§ What to do: Leaving out the pictures, please retype each record exactly.

(Version difference data)
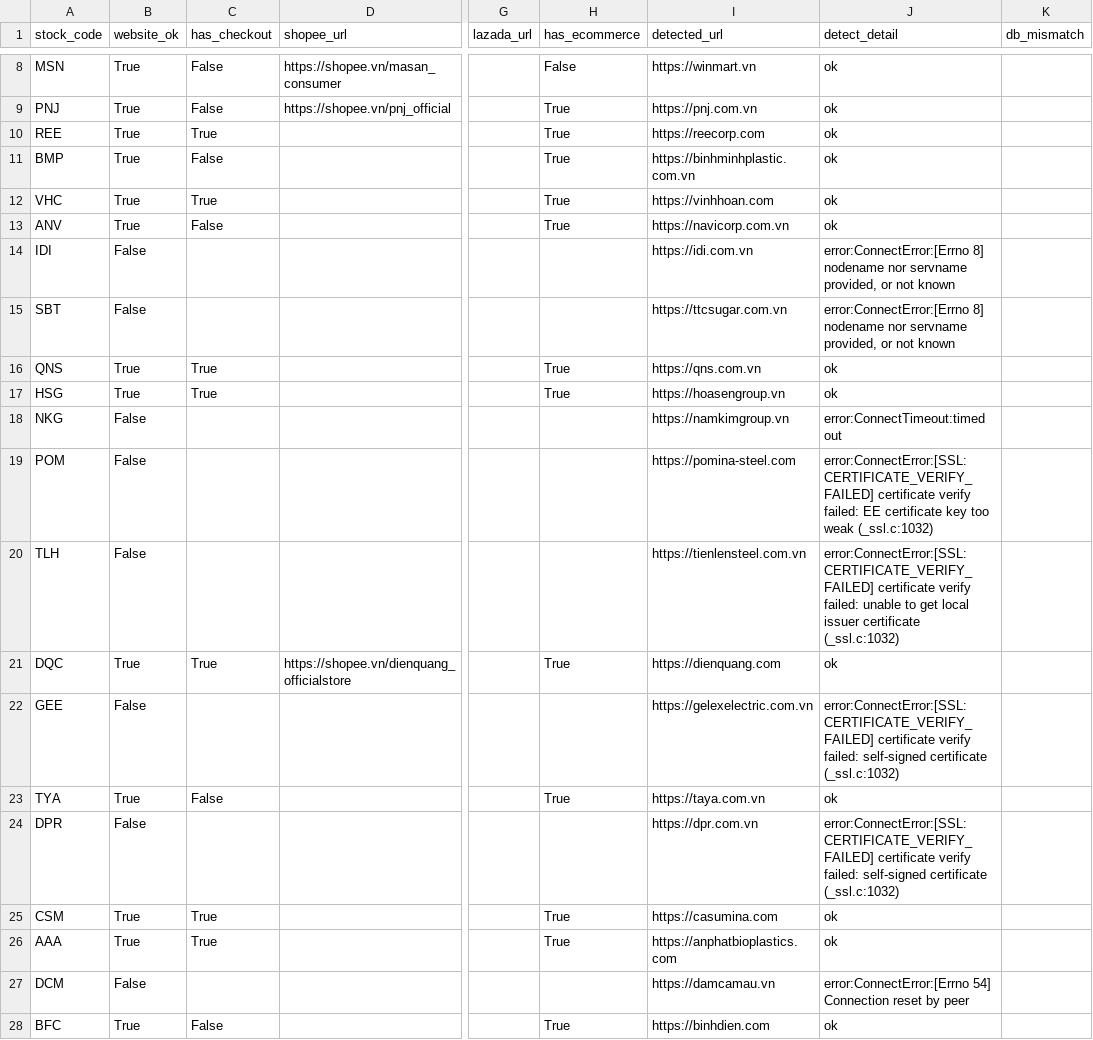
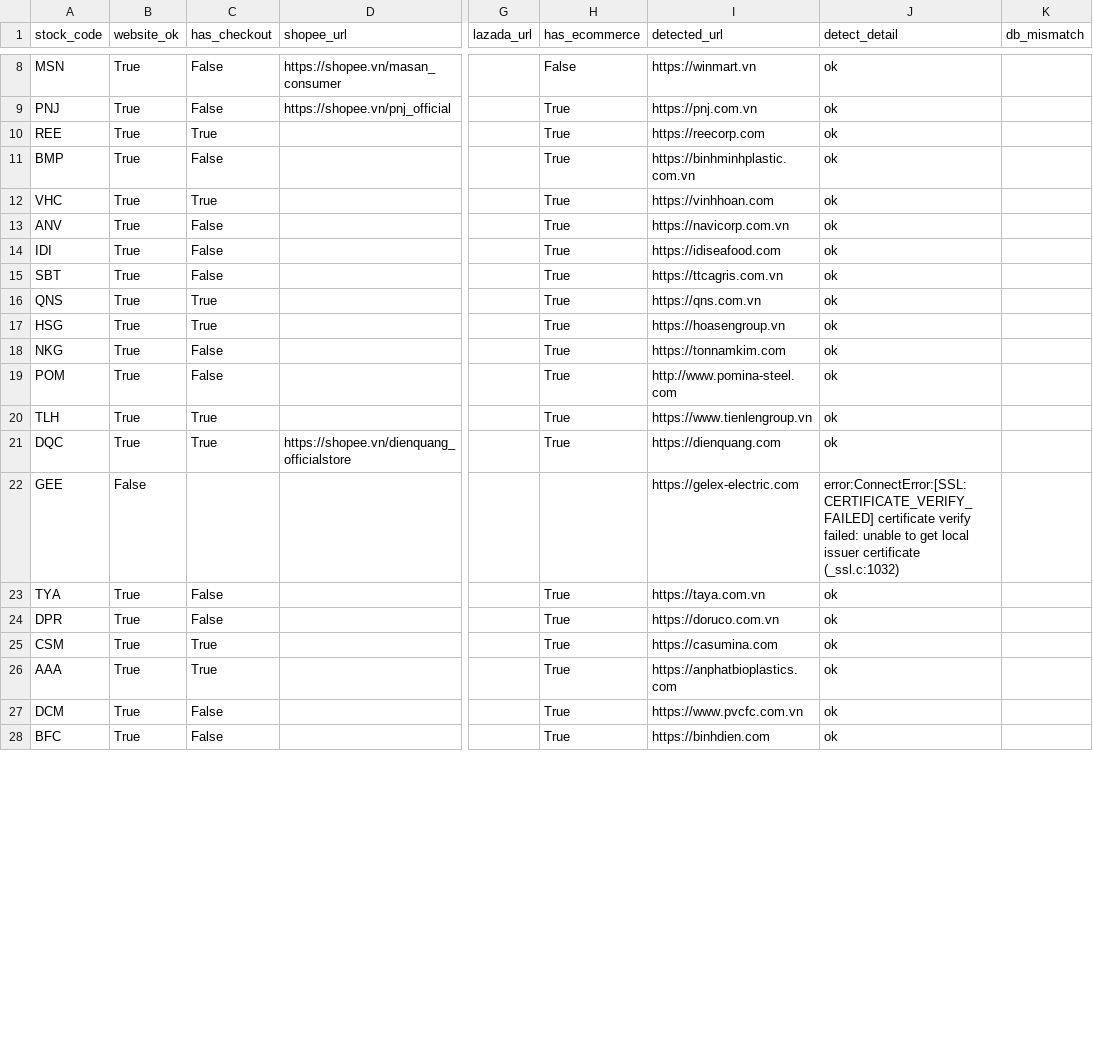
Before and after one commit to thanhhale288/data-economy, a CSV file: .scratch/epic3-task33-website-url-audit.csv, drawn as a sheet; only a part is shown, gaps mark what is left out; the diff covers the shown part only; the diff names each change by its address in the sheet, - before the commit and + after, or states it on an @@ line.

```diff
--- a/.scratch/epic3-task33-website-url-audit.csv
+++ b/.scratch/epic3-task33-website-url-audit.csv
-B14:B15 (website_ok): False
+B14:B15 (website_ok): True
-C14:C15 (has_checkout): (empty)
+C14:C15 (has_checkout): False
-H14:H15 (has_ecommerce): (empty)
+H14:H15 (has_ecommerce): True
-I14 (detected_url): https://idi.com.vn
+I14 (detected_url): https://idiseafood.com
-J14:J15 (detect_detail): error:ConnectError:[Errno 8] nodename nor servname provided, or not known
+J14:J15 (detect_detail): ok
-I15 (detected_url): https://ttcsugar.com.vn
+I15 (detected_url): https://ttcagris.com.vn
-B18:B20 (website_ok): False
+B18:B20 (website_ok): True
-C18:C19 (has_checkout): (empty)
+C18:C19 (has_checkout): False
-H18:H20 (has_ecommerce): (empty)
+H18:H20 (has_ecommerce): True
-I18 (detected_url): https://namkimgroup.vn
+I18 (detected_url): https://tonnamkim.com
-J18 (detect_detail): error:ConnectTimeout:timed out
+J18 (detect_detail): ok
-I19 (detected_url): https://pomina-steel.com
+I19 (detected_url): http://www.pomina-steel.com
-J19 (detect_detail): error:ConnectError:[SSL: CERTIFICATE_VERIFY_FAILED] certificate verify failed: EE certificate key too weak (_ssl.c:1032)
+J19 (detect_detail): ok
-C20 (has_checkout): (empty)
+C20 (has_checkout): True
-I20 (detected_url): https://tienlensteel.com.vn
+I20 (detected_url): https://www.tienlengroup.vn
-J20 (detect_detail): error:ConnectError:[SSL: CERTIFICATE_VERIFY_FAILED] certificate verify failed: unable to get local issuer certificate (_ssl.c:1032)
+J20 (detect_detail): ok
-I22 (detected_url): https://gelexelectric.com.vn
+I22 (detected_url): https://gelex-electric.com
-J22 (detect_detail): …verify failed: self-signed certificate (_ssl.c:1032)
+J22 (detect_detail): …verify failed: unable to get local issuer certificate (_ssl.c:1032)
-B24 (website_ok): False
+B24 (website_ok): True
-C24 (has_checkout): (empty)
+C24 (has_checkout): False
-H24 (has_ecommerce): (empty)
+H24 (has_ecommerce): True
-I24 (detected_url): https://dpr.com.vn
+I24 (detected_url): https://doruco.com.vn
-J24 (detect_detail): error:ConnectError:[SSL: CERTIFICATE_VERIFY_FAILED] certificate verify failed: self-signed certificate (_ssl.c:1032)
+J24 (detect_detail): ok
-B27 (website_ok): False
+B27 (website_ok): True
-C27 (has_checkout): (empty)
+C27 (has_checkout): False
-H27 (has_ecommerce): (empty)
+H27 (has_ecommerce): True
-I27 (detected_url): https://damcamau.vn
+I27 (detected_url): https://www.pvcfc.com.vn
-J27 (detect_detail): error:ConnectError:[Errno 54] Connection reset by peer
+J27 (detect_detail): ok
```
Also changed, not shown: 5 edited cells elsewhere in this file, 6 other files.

§ Exercise answer:
Before and after one commit to thanhhale288/data-economy, a CSV file: .scratch/epic3-task33-website-url-audit.csv, drawn as a sheet; only a part is shown, gaps mark what is left out; the diff covers the shown part only; the diff names each change by its address in the sheet, - before the commit and + after, or states it on an @@ line.

```diff
--- a/.scratch/epic3-task33-website-url-audit.csv
+++ b/.scratch/epic3-task33-website-url-audit.csv
-B14:B15 (website_ok): False
+B14:B15 (website_ok): True
-C14:C15 (has_checkout): (empty)
+C14:C15 (has_checkout): False
-H14:H15 (has_ecommerce): (empty)
+H14:H15 (has_ecommerce): True
-I14 (detected_url): https://idi.com.vn
+I14 (detected_url): https://idiseafood.com
-J14:J15 (detect_detail): error:ConnectError:[Errno 8] nodename nor servname provided, or not known
+J14:J15 (detect_detail): ok
-I15 (detected_url): https://ttcsugar.com.vn
+I15 (detected_url): https://ttcagris.com.vn
-B18:B20 (website_ok): False
+B18:B20 (website_ok): True
-C18:C19 (has_checkout): (empty)
+C18:C19 (has_checkout): False
-H18:H20 (has_ecommerce): (empty)
+H18:H20 (has_ecommerce): True
-I18 (detected_url): https://namkimgroup.vn
+I18 (detected_url): https://tonnamkim.com
-J18 (detect_detail): error:ConnectTimeout:timed out
+J18 (detect_detail): ok
-I19 (detected_url): https://pomina-steel.com
+I19 (detected_url): http://www.pomina-steel.com
-J19 (detect_detail): error:ConnectError:[SSL: CERTIFICATE_VERIFY_FAILED] certificate verify failed: EE certificate key too weak (_ssl.c:1032)
+J19 (detect_detail): ok
-C20 (has_checkout): (empty)
+C20 (has_checkout): True
-I20 (detected_url): https://tienlensteel.com.vn
+I20 (detected_url): https://www.tienlengroup.vn
-J20 (detect_detail): error:ConnectError:[SSL: CERTIFICATE_VERIFY_FAILED] certificate verify failed: unable to get local issuer certificate (_ssl.c:1032)
+J20 (detect_detail): ok
-I22 (detected_url): https://gelexelectric.com.vn
+I22 (detected_url): https://gelex-electric.com
-J22 (detect_detail): …verify failed: self-signed certificate (_ssl.c:1032)
+J22 (detect_detail): …verify failed: unable to get local issuer certificate (_ssl.c:1032)
-B24 (website_ok): False
+B24 (website_ok): True
-C24 (has_checkout): (empty)
+C24 (has_checkout): False
-H24 (has_ecommerce): (empty)
+H24 (has_ecommerce): True
-I24 (detected_url): https://dpr.com.vn
+I24 (detected_url): https://doruco.com.vn
-J24 (detect_detail): error:ConnectError:[SSL: CERTIFICATE_VERIFY_FAILED] certificate verify failed: self-signed certificate (_ssl.c:1032)
+J24 (detect_detail): ok
-B27 (website_ok): False
+B27 (website_ok): True
-C27 (has_checkout): (empty)
+C27 (has_checkout): False
-H27 (has_ecommerce): (empty)
+H27 (has_ecommerce): True
-I27 (detected_url): https://damcamau.vn
+I27 (detected_url): https://www.pvcfc.com.vn
-J27 (detect_detail): error:ConnectError:[Errno 54] Connection reset by peer
+J27 (detect_detail): ok
```
Also changed, not shown: 5 edited cells elsewhere in this file, 6 other files.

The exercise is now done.